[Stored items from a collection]
★ ★ ★ ★
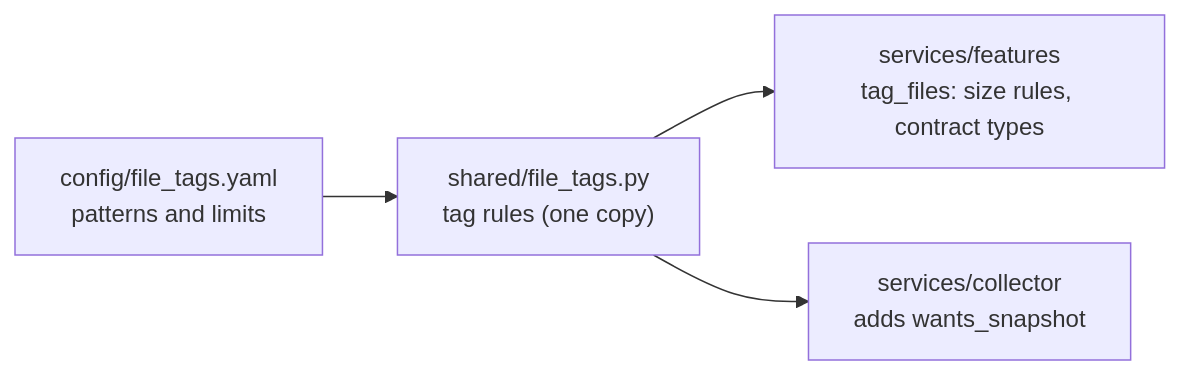
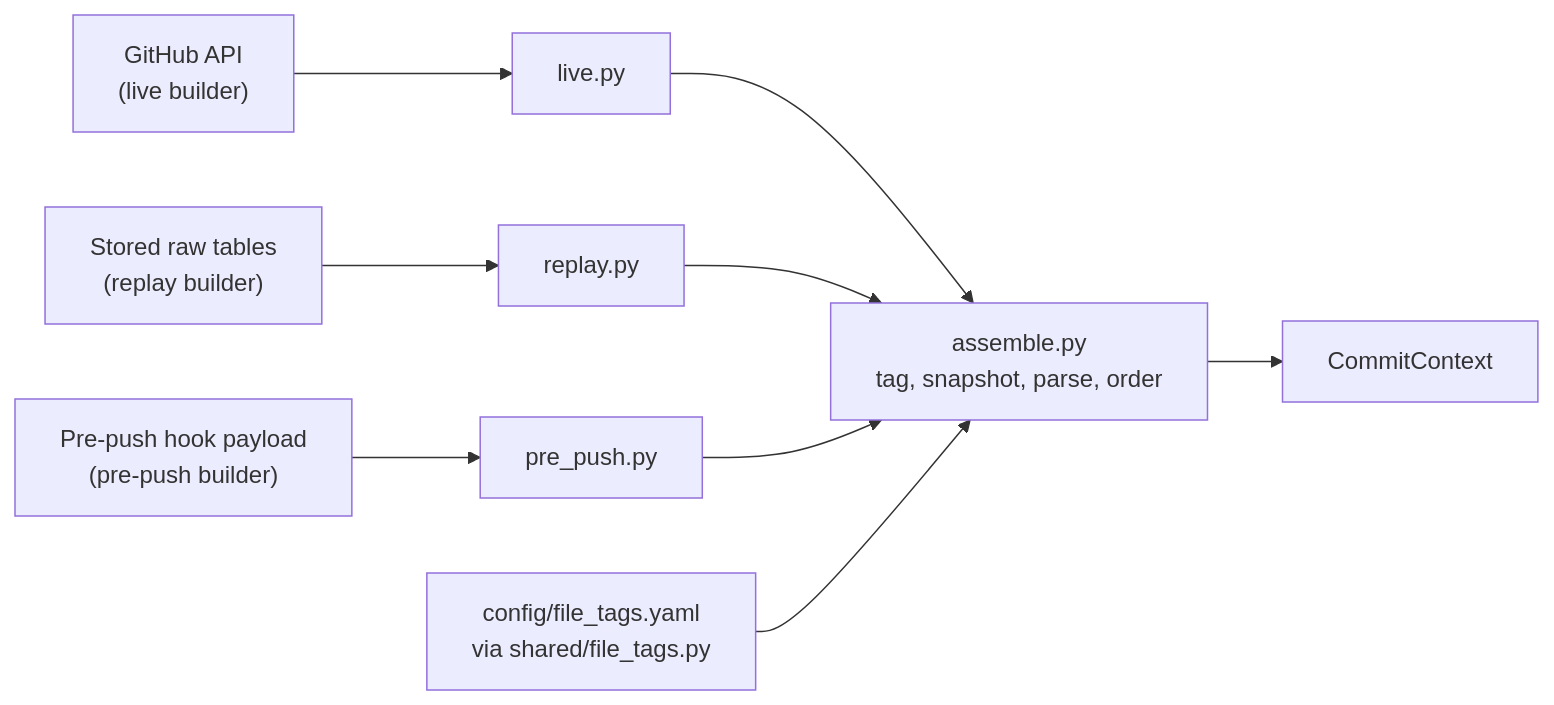
The diagram in services/features/README.md (PrasadWijesinghe/Final_Research), drawn with Mermaid before and after one commit. The commit also changed other lines of this file and 13 other files, not shown here.

Commit message:
feat(features): live, replay and pre-push CommitContext builders (P2.3)

````diff
--- a/services/features/README.md
+++ b/services/features/README.md
@@ -29,6 +25,11 @@
 ```mermaid
 flowchart LR
-    Y["config/file_tags.yaml<br/>patterns and limits"] --> S["shared/file_tags.py<br/>tag rules (one copy)"]
-    S --> F["services/features<br/>tag_files: size rules, contract types"]
-    S --> C["services/collector<br/>adds wants_snapshot"]
+    G["GitHub API<br/>(live builder)"] --> L["live.py"]
+    R["Stored raw tables<br/>(replay builder)"] --> P["replay.py"]
+    H["Pre-push hook payload<br/>(pre-push builder)"] --> Q["pre_push.py"]
+    L --> A["assemble.py<br/>tag, snapshot, parse, order"]
+    P --> A
+    Q --> A
+    Y["config/file_tags.yaml<br/>via shared/file_tags.py"] --> A
+    A --> C["CommitContext"]
 ```
````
★ ★ ★ ★
» **THE PROBLEM**
In the answer, the entries should be restated verbatim, with all pictures omitted.

» **SOLUTION**
The diagram in services/features/README.md (PrasadWijesinghe/Final_Research), drawn with Mermaid before and after one commit. The commit also changed other lines of this file and 13 other files, not shown here.

Commit message:
feat(features): live, replay and pre-push CommitContext builders (P2.3)

````diff
--- a/services/features/README.md
+++ b/services/features/README.md
@@ -29,6 +25,11 @@
 ```mermaid
 flowchart LR
-    Y["config/file_tags.yaml<br/>patterns and limits"] --> S["shared/file_tags.py<br/>tag rules (one copy)"]
-    S --> F["services/features<br/>tag_files: size rules, contract types"]
-    S --> C["services/collector<br/>adds wants_snapshot"]
+    G["GitHub API<br/>(live builder)"] --> L["live.py"]
+    R["Stored raw tables<br/>(replay builder)"] --> P["replay.py"]
+    H["Pre-push hook payload<br/>(pre-push builder)"] --> Q["pre_push.py"]
+    L --> A["assemble.py<br/>tag, snapshot, parse, order"]
+    P --> A
+    Q --> A
+    Y["config/file_tags.yaml<br/>via shared/file_tags.py"] --> A
+    A --> C["CommitContext"]
 ```
````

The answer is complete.